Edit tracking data

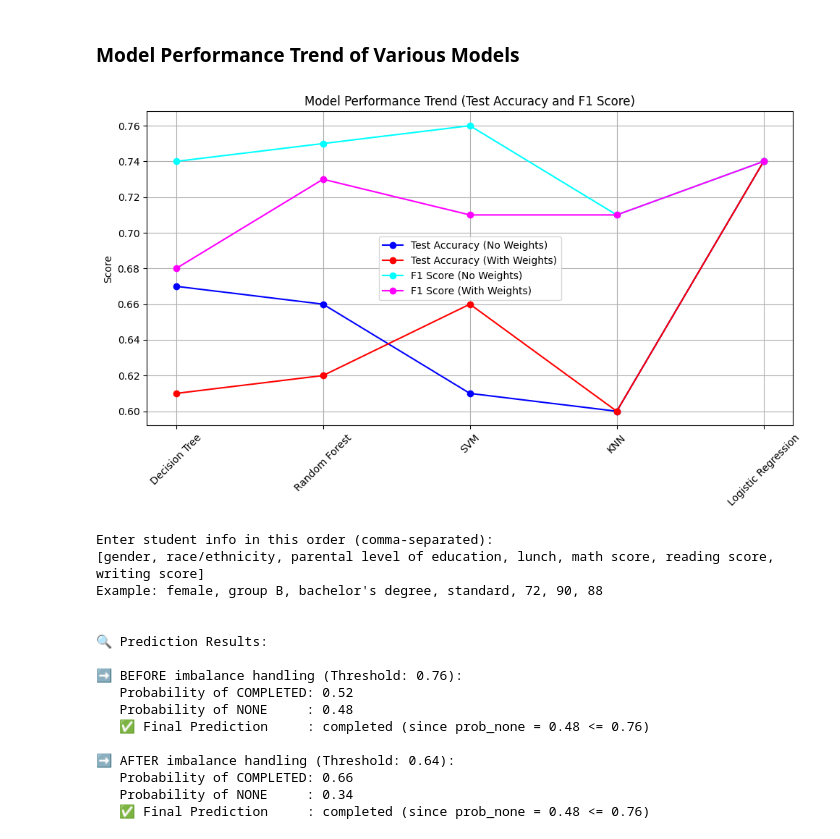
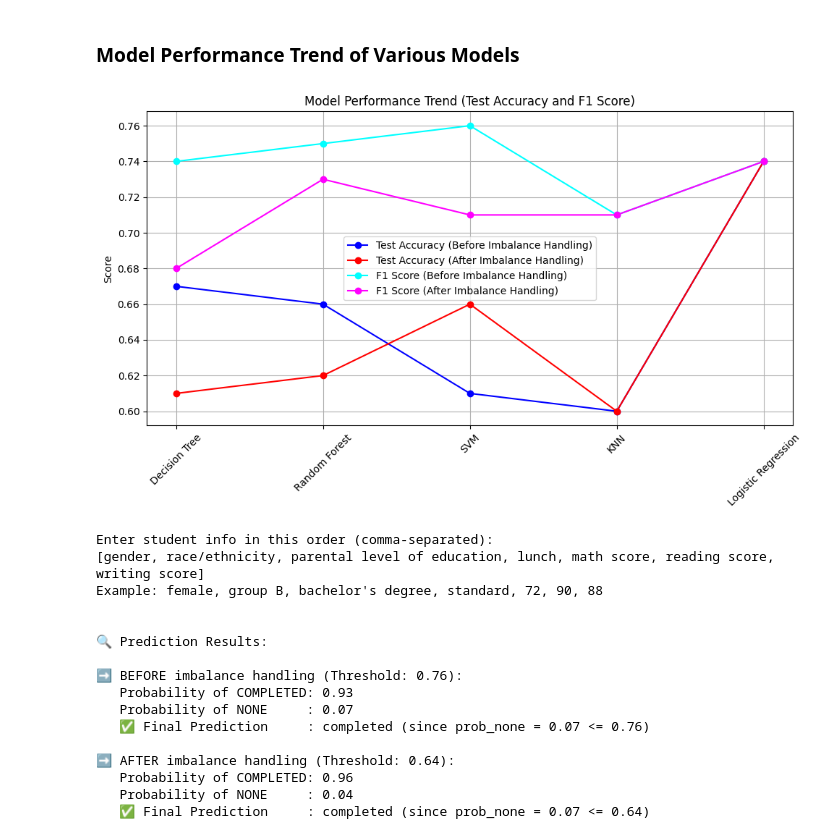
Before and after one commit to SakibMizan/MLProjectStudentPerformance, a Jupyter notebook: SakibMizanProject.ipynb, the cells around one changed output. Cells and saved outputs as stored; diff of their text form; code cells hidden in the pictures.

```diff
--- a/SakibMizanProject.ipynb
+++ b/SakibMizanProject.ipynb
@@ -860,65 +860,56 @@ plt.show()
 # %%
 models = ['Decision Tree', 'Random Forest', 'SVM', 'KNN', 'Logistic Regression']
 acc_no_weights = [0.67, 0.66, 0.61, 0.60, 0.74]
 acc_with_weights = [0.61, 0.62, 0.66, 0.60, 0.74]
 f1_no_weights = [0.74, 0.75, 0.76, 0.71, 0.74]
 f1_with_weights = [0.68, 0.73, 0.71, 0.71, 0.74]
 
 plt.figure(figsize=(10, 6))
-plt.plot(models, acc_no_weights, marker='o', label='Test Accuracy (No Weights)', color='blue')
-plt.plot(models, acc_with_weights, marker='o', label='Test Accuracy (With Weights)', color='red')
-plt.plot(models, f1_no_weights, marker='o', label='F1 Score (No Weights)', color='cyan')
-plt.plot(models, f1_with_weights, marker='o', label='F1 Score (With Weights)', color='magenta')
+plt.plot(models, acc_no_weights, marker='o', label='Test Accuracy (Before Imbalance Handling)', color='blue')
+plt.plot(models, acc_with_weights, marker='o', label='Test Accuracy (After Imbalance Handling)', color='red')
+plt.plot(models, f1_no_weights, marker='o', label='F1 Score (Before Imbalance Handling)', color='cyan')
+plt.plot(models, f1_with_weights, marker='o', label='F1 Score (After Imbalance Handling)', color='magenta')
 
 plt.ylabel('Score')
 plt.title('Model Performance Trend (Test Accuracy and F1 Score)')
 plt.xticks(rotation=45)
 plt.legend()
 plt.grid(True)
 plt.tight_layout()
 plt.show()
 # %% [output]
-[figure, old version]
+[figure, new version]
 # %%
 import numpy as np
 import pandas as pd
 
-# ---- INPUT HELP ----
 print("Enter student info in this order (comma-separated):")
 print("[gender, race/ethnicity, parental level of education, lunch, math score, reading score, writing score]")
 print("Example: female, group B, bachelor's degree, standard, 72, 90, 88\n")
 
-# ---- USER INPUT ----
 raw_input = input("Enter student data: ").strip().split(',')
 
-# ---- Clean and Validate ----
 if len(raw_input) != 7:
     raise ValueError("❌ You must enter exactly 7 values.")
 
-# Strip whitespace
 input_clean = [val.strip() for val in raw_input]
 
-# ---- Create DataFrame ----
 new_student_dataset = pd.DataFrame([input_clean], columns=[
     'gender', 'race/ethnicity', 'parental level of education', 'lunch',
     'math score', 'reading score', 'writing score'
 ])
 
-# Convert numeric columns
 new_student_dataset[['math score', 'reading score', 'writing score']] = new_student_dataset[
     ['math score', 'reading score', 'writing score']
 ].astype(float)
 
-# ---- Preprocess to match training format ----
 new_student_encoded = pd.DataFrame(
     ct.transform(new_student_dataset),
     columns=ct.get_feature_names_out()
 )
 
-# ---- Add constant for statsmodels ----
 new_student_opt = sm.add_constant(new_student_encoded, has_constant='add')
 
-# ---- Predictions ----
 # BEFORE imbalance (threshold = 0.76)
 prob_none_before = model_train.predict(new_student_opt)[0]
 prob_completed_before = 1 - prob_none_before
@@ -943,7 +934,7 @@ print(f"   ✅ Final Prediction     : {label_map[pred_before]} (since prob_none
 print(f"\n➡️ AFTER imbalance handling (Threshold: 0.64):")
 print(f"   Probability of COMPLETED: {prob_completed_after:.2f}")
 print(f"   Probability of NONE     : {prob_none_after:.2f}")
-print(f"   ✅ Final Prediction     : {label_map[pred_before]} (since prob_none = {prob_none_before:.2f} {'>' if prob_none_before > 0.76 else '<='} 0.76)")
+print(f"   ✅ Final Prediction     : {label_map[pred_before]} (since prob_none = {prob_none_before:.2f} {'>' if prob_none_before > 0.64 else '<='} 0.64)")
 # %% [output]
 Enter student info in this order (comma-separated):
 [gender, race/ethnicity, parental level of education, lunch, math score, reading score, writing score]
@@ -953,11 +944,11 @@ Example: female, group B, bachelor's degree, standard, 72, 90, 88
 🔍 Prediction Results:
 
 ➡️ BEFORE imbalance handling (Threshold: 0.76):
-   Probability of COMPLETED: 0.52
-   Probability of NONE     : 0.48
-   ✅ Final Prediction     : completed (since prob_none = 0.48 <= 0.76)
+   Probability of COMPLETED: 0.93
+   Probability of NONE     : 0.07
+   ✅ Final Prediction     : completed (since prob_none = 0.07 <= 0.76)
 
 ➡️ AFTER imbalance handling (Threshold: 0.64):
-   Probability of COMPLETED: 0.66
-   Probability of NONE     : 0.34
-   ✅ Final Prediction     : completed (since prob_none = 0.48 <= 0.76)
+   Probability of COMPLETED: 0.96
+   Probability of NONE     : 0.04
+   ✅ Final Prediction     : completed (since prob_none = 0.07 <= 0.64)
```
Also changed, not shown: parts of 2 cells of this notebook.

* * *

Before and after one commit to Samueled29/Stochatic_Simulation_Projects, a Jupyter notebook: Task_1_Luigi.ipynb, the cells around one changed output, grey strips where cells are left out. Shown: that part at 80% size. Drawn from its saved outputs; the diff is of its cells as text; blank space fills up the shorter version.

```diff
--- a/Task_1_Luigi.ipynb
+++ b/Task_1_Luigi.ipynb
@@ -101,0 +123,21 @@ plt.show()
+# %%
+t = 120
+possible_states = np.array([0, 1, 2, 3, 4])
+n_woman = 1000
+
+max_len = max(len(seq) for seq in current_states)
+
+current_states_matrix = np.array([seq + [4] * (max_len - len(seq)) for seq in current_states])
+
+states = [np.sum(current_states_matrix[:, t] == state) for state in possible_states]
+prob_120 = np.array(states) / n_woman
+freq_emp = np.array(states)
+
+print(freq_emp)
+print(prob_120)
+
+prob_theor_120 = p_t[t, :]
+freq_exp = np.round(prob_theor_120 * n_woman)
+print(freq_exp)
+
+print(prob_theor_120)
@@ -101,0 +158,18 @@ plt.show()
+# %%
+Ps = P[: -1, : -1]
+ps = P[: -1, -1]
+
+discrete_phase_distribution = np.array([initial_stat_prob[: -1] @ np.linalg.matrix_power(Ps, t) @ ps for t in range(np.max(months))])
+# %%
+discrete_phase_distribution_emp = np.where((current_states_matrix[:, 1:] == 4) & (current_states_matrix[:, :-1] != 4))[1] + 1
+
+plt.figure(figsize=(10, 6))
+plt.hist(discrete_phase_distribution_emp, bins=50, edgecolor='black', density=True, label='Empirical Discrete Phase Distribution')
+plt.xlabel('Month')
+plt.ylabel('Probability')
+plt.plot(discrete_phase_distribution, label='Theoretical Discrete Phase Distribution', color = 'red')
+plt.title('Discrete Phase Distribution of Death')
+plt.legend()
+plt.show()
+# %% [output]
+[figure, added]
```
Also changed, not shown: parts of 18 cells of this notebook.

§ WHAT THE TASK REQUIRES:
Answer with a number only: how many lines above have the word "array"?

§ RESULT BELOW:
5